Sports, Peace and Development: Conflict Transformation and Breaking Barriers of hostilities in Bougainville

Sports, Peace and Development: Conflict Transformation and Breaking Barriers of hostilities in Bougainville
Women participating in peace games

Since 2007, UNDP has been applying the concept of peace fairs and sport games to the peace and reconciliation process of Papua New Guinea’s (PNG) Autonomous Region Bougainville (ARB). This blend of sports, music and culture has borne fruits and is breaking barriers between divided youth and elders, former fighters and their communities, and between key factions and the Autonomous Government of Bougainville (ABG).

 

The recently held 3rd Bougainville Games must be considered the most transformative event since the signing of the peace agreement signed almost exactly 10 years ago between the national government of PNG and leaders representing the people of Bougainville.

 

The Games were held in the southern district of Buin, a location that for many years has been inaccessible and insecure due to activities by former fighting groups. All of ARB’s districts participated in this competition, including groups the so-called ‘no-go areas’ of Tabago, Kuono and parts of Buin and Panguna. Their enthusiasm and passion for sports and culture was stronger than roadblocks and orders that limited movements and interactions between communities for almost 20 years.

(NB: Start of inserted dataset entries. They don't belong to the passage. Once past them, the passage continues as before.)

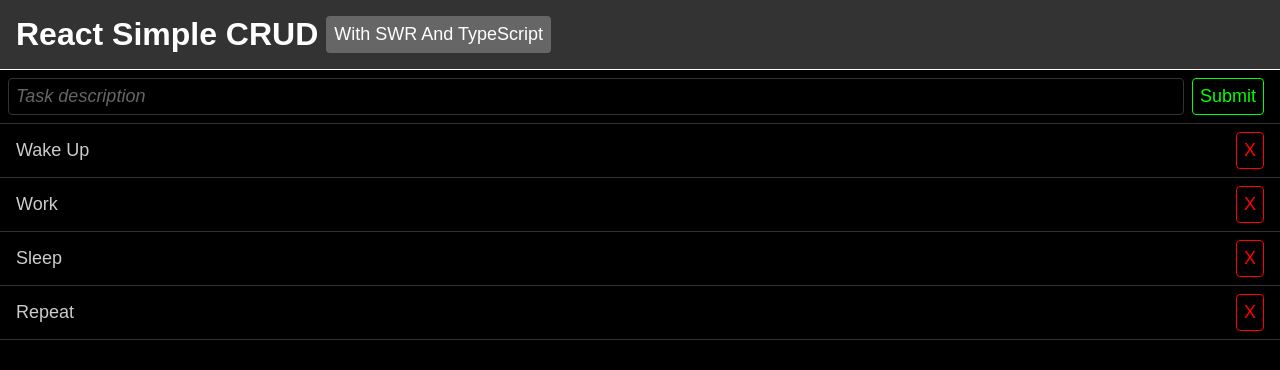
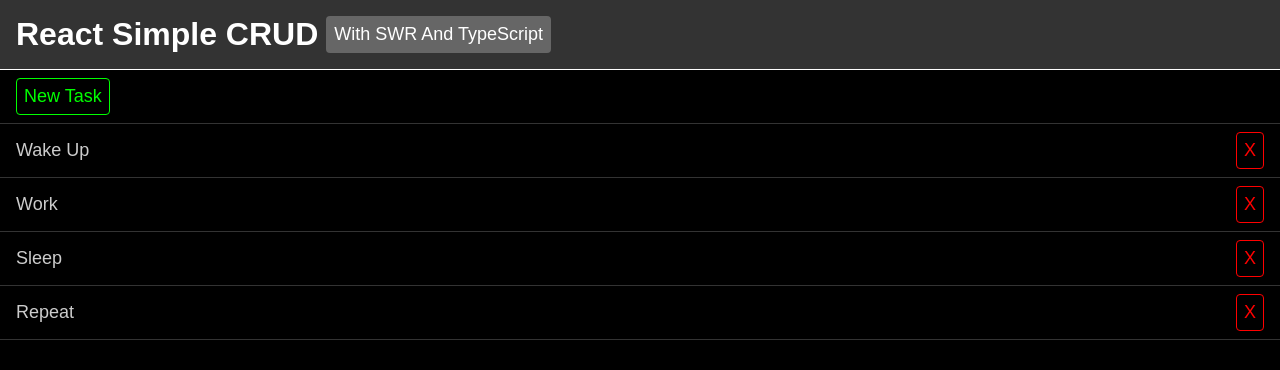
Before and after one commit to jpbarbosa/react-swr-ts, a React (Create React App) app: page / in a window 1280 px wide. Shown: the top 370 px of the page. Built offline with nearby package versions, Linux system fonts and the light colour scheme; data requests are answered from the project's data file.

Commit message:
Add setActiveTask and updateTask

```diff
--- a/src/components/App.tsx
+++ b/src/components/App.tsx
@@ -2,17 +2,29 @@
 import { Header } from './Header';
 import { TaskNew } from './tasks/New';
 import { TaskList } from './tasks/List';
+import { useActiveTask } from '../contexts/ActiveTask';
 import { useTasks } from '../hooks/useTasks';
+import { Task } from '../types/task';
 
 export const App: React.FC = () => {
-  const { data, error, createTask } = useTasks();
+  const { setActiveTask } = useActiveTask();
+  const { data, error, createTask, updateTask } = useTasks();
+
+  const handleUpdateTask = (task: Task) => {
+    updateTask(task);
+    setActiveTask();
+  };
 
   return (
     <div className="App">
       <Header />
       <div className="content">
         <TaskNew handleAction={createTask} />
-        <TaskList data={data} error={error} />
+        <TaskList
+          data={data}
+          error={error}
+          handleUpdateTask={handleUpdateTask}
+        />
       </div>
     </div>
   );
--- a/src/components/tasks/Form.tsx
+++ b/src/components/tasks/Form.tsx
@@ -3,12 +3,13 @@
 import { useForm } from '../../hooks/useForm';
 
 interface IProps {
+  activeTask: Task;
   handleAction: Function;
 }
 
-export const TaskForm: React.FC<IProps> = ({ handleAction }) => {
+export const TaskForm: React.FC<IProps> = ({ activeTask, handleAction }) => {
   const { formState, handleChange, handleSubmit } = useForm<Task>(
-    { name: '' },
+    activeTask,
     handleAction
   );
 
--- a/src/components/tasks/Item.tsx
+++ b/src/components/tasks/Item.tsx
@@ -1,15 +1,26 @@
 import React from 'react';
+import { TaskForm } from './Form';
 import { Task } from '../../types/task';
+import { useActiveTask } from '../../contexts/ActiveTask';
 
 interface IProps {
   task: Task;
+  handleUpdateTask: Function;
 }
 
-export const TaskItem: React.FC<IProps> = ({ task }) => {
+export const TaskItem: React.FC<IProps> = ({ task, handleUpdateTask }) => {
+  const { activeTask, setActiveTask } = useActiveTask();
+
   return (
-    <div className="item">
-      <span>{task.name}</span>
-      <button className="bt-remove">X</button>
-    </div>
+    <>
+      {activeTask && activeTask.id === task.id ? (
+        <TaskForm handleAction={handleUpdateTask} activeTask={activeTask} />
+      ) : (
+        <div className="item">
+          <span onClick={() => setActiveTask(task)}>{task.name}</span>
+          <button className="bt-remove">X</button>
+        </div>
+      )}
+    </>
   );
 };
--- a/src/components/tasks/List.tsx
+++ b/src/components/tasks/List.tsx
@@ -5,9 +5,14 @@
 interface IProps {
   data?: Task[];
   error?: Error;
+  handleUpdateTask: Function;
 }
 
-export const TaskList: React.FC<IProps> = ({ data, error }) => {
+export const TaskList: React.FC<IProps> = ({
+  data,
+  error,
+  handleUpdateTask,
+}) => {
   if (error) return <div className="error">{error.message}</div>;
   if (!data) return <div className="loading">Loading...</div>;
 
@@ -16,7 +21,7 @@
       <ul>
         {data?.map((task) => (
           <li key={task.id}>
-            <TaskItem task={task} />
+            <TaskItem task={task} handleUpdateTask={handleUpdateTask} />
           </li>
         ))}
       </ul>
--- a/src/components/tasks/New.tsx
+++ b/src/components/tasks/New.tsx
@@ -1,14 +1,23 @@
 import React from 'react';
 import { TaskForm } from './Form';
+import { useActiveTask } from '../../contexts/ActiveTask';
 
 interface IProps {
   handleAction: Function;
 }
 
 export const TaskNew: React.FC<IProps> = ({ handleAction }) => {
+  const { activeTask, setActiveTask } = useActiveTask();
+
   return (
     <div className="new">
-      <TaskForm handleAction={handleAction} />
+      {activeTask && activeTask.id === undefined ? (
+        <TaskForm handleAction={handleAction} activeTask={activeTask} />
+      ) : (
+        <button className="bt-new" onClick={() => setActiveTask({ name: '' })}>
+          New Task
+        </button>
+      )}
     </div>
   );
 };
--- /dev/null
+++ b/src/contexts/ActiveTask.tsx
@@ -0,0 +1,22 @@
+import { createContext, useContext, useState } from 'react';
+import { Task } from '../types/task';
+
+type ContextType = {
+  activeTask?: Task;
+  setActiveTask: (task?: Task) => void;
+};
+
+const Context = createContext<ContextType>({
+  setActiveTask: (task) => console.warn('no task provider'),
+});
+
+export const useActiveTask = () => useContext(Context);
+
+export const ActiveTaskStore: React.FC = ({ children }) => {
+  const [activeTask, setActiveTask] = useState<Task>();
+  return (
+    <Context.Provider value={{ activeTask, setActiveTask }}>
+      {children}
+    </Context.Provider>
+  );
+};
--- a/src/hooks/useForm.ts
+++ b/src/hooks/useForm.ts
@@ -7,10 +7,9 @@
     setFormState({ ...formState, [event.target.name]: event.target.value });
   };
 
-  const handleSubmit = (event: React.FormEvent) => {
+  const handleSubmit = (event: React.FormEvent<HTMLFormElement>) => {
     event.preventDefault();
     handleAction(formState);
-    setFormState(initialState);
   };
 
   return { formState, handleChange, handleSubmit };
--- a/src/hooks/useTasks.ts
+++ b/src/hooks/useTasks.ts
@@ -19,5 +19,19 @@
     mutate('/tasks', [...data, result.data]);
   };
 
-  return { data, error, createTask };
+  const updateTask = async (task: Task) => {
+    if (!data) {
+      return false;
+    }
+    const { data: updatedTask } = await api.patch<Task>(
+      `/tasks/${task.id}`,
+      task
+    );
+    mutate(
+      '/tasks',
+      data.map((task) => (task.id === updatedTask.id ? updatedTask : task))
+    );
+  };
+
+  return { data, error, createTask, updateTask };
 };
--- a/src/index.tsx
+++ b/src/index.tsx
@@ -1,11 +1,14 @@
 import React from 'react';
 import ReactDOM from 'react-dom';
 import './assets/index.css';
+import { ActiveTaskStore } from './contexts/ActiveTask';
 import { App } from './components/App';
 
 ReactDOM.render(
   <React.StrictMode>
-    <App />
+    <ActiveTaskStore>
+      <App />
+    </ActiveTaskStore>
   </React.StrictMode>,
   document.getElementById('root')
 );
```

Along with the competing teams, the respective chiefs and supporters, most factional leaders turned up to witness such a rare event organized in their area.

 

The event also showed the transformative power of the women of ARB. For the first time, women of the no-go areas of Oria, Wisai and others defied the orders of their male counterparts and mobilized themselves to accompany their sports teams and cultural performers to Buin. The initial objective of the over 200 women was to cook for their teams at the games. But the presence of the women with their persuasive power turned out to be a very successful measure of appeasement as they met with their relatives for the first time after the civil conflict. These reunifications culminated into a massive decision by all to reconcile and to break the long silence between the factions. The faction leaders had no alternative than to give in to this new wave of social harmony emerging.

 

Following many one-on-one persuasions to the faction leaders by UNDP during and after the Games, the Meekamui factions – excluded from the 2001 peace agreement – agreed to a meeting where they ultimately charted a way forward for settling their differences and for dialoguing with the ABG. This dialogue is something many Bougainvilleans could not imagine only a short while ago. Not only is UNDP’s support to the peace and reconciliation process in Bougainville the trigger for this emerging social harmony, but with its impartial position, UNDP was also requested to further facilitate the dialogue between factions and the ABG.

 

The profile of the Games were further elevated with the presence of the President of the ABG and with pledges by key members of the both the Regional and National Assembly to highlight the development plans for their constituencies. It is in this light that the recent Games were also the occasion for the opening of the Buin airstrip as well as for the extension of the national electricity grid to Buin town.

 

In the meantime, the ABG has pledged to make the Games a yearly event, now fully owning and organizing them. The plan is to organize the event on a rotational basis so that all districts have the opportunity to host. The next speculated venue is the Panguna district, the area where the Bougainville crisis originated, and yet another perceived insecure and inaccessible area that awaits its chance to open up to all.

 

Future Bougainville Games – now fully owned by ABG and with UNDP support - will further strengthen the capacity of ABG and the people of Bougainville in their quest for peacebuilding, reconciliation and post-conflict recovery.